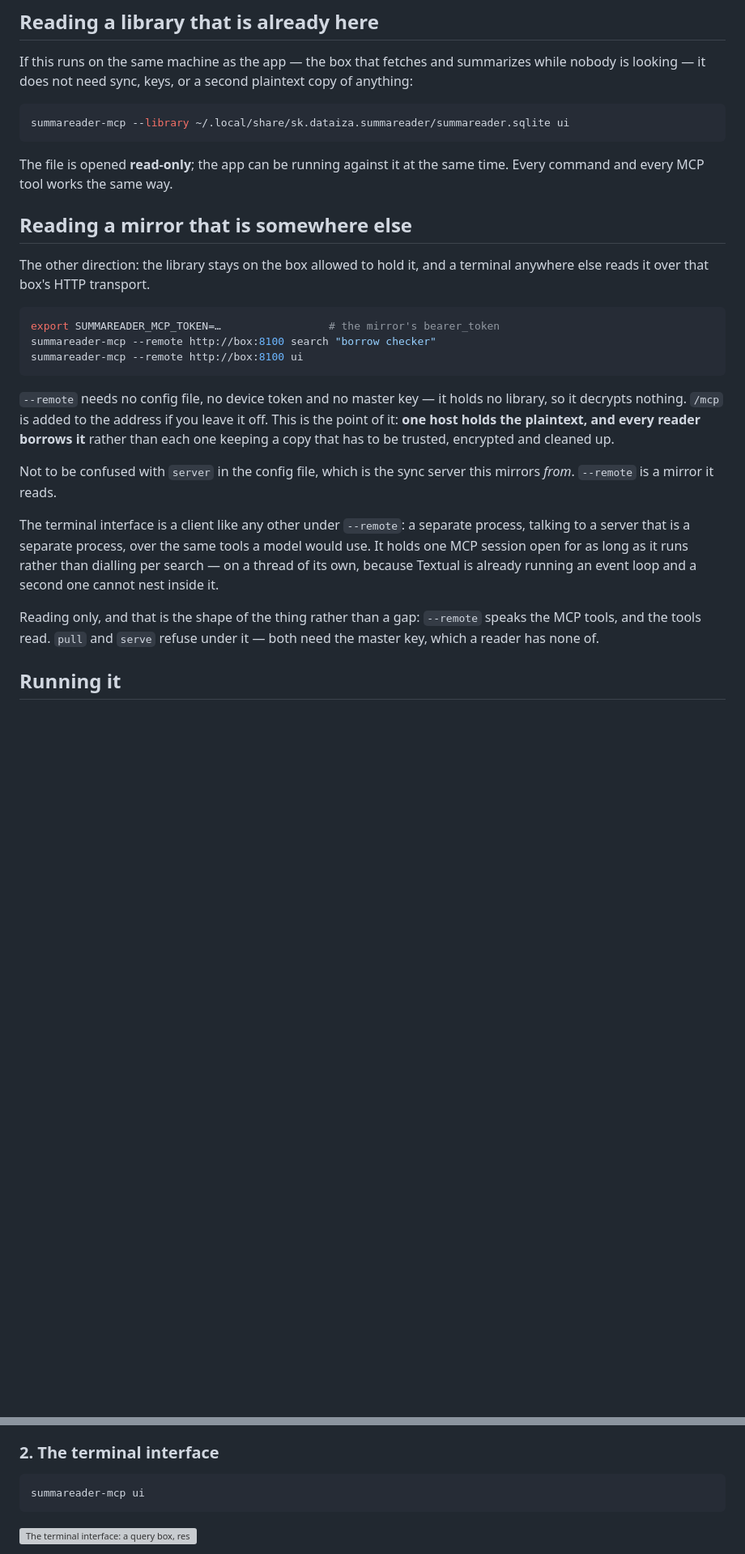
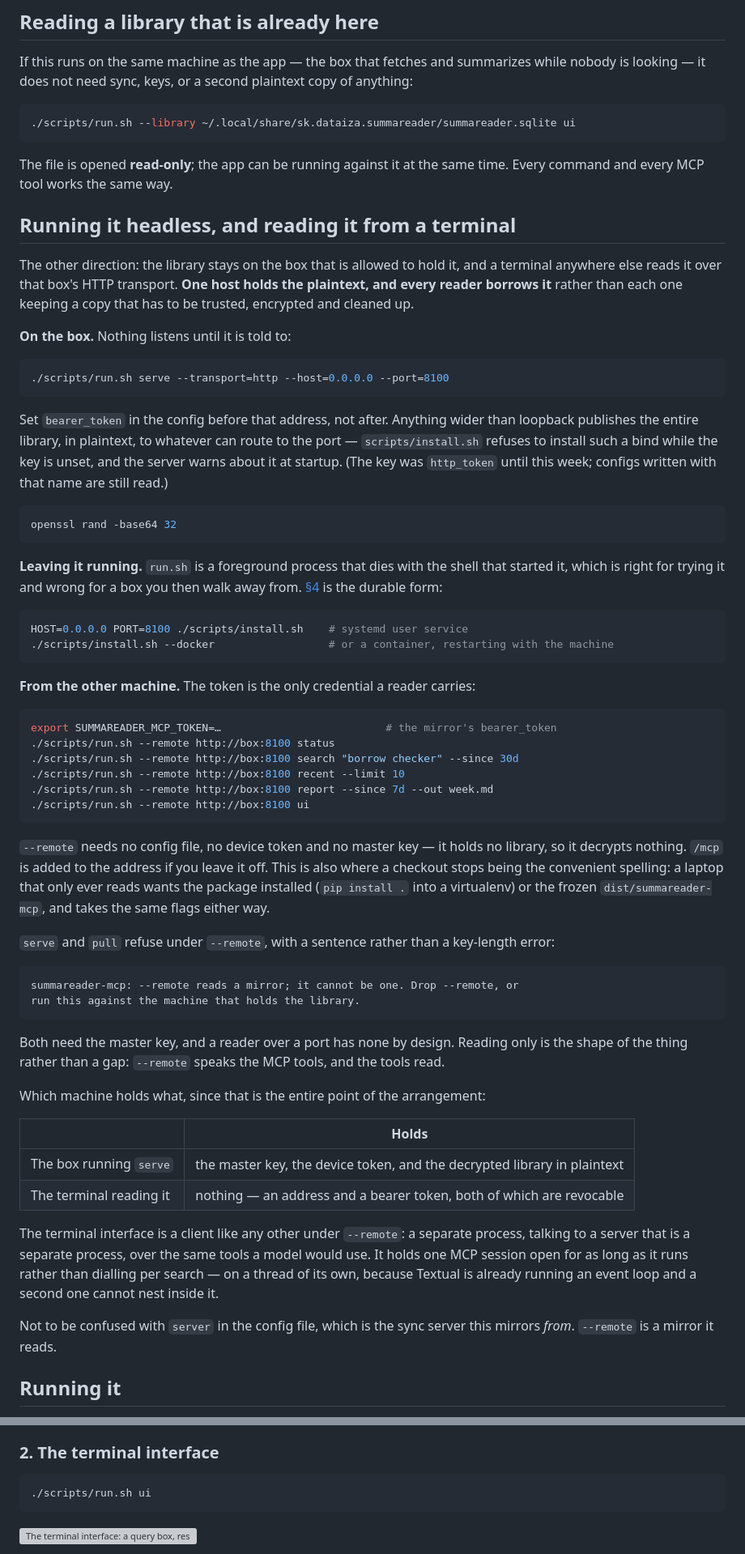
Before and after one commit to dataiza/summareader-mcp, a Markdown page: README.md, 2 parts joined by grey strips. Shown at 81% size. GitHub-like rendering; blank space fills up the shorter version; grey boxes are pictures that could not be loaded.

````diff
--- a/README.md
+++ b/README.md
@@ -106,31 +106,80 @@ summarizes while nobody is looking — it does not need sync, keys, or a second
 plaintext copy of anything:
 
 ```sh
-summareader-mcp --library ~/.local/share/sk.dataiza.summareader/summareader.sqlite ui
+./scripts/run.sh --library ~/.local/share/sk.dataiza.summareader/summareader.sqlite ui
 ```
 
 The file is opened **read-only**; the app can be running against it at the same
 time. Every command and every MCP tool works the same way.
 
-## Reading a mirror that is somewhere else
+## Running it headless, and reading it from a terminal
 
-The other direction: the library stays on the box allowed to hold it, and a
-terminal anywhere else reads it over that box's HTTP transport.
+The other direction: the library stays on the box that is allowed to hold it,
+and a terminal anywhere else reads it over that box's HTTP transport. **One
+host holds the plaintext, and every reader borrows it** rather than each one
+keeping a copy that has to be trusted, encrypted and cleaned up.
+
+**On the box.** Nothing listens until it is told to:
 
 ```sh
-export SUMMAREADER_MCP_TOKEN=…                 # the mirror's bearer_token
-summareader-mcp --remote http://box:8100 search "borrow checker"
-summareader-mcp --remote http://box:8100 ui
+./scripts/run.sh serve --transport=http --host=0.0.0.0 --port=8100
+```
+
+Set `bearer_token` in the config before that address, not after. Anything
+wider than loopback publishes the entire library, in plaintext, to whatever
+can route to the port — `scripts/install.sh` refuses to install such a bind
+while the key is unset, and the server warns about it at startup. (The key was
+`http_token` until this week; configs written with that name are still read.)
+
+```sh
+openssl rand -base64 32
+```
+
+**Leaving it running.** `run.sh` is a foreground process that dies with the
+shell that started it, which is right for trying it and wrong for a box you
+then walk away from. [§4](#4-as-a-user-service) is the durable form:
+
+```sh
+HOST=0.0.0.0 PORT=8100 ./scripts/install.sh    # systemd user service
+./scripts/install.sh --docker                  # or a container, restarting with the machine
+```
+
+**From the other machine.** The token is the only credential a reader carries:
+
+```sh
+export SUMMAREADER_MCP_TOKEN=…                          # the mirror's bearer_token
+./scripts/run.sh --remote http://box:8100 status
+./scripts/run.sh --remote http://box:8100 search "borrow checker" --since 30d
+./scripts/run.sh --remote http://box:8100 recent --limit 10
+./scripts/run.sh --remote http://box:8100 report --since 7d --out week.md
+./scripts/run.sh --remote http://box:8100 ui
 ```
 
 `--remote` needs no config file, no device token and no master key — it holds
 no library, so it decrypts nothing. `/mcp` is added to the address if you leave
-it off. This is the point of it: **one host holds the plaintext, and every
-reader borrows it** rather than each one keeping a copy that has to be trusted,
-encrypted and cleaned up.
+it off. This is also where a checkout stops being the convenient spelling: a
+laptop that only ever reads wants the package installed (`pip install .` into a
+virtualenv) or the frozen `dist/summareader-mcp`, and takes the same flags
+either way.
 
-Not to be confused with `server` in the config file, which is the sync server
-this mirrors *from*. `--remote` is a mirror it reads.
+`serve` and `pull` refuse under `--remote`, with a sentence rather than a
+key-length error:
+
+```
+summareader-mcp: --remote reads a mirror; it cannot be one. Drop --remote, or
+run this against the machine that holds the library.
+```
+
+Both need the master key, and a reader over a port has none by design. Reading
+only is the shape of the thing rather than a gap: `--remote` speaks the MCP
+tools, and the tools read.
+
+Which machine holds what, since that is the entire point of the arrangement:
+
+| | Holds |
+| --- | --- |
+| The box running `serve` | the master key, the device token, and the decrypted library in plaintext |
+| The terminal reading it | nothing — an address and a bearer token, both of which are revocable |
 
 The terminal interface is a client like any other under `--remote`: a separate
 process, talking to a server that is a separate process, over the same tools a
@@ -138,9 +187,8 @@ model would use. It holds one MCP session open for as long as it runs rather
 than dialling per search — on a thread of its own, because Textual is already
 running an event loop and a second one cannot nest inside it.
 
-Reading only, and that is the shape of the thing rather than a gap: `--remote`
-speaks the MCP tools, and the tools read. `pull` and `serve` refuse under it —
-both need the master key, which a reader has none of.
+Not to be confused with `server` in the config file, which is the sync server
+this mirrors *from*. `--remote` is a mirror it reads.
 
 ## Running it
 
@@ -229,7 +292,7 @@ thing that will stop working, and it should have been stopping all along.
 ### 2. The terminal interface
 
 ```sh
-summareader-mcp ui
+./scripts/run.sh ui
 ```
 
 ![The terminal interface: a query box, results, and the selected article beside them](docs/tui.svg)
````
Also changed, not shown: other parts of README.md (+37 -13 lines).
...
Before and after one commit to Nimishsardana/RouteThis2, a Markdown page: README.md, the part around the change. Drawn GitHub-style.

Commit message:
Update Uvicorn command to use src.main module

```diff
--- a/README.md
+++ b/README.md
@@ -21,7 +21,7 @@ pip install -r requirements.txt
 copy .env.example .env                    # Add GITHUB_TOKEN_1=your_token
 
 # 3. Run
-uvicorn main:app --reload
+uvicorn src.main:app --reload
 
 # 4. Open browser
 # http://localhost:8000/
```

§ **Aim of the exercise**
Wherever the word "against" occurs in the data, copy that whole line.

§ **Response to this exercise**
 The file is opened **read-only**; the app can be running against it at the same
+run this against the machine that holds the library.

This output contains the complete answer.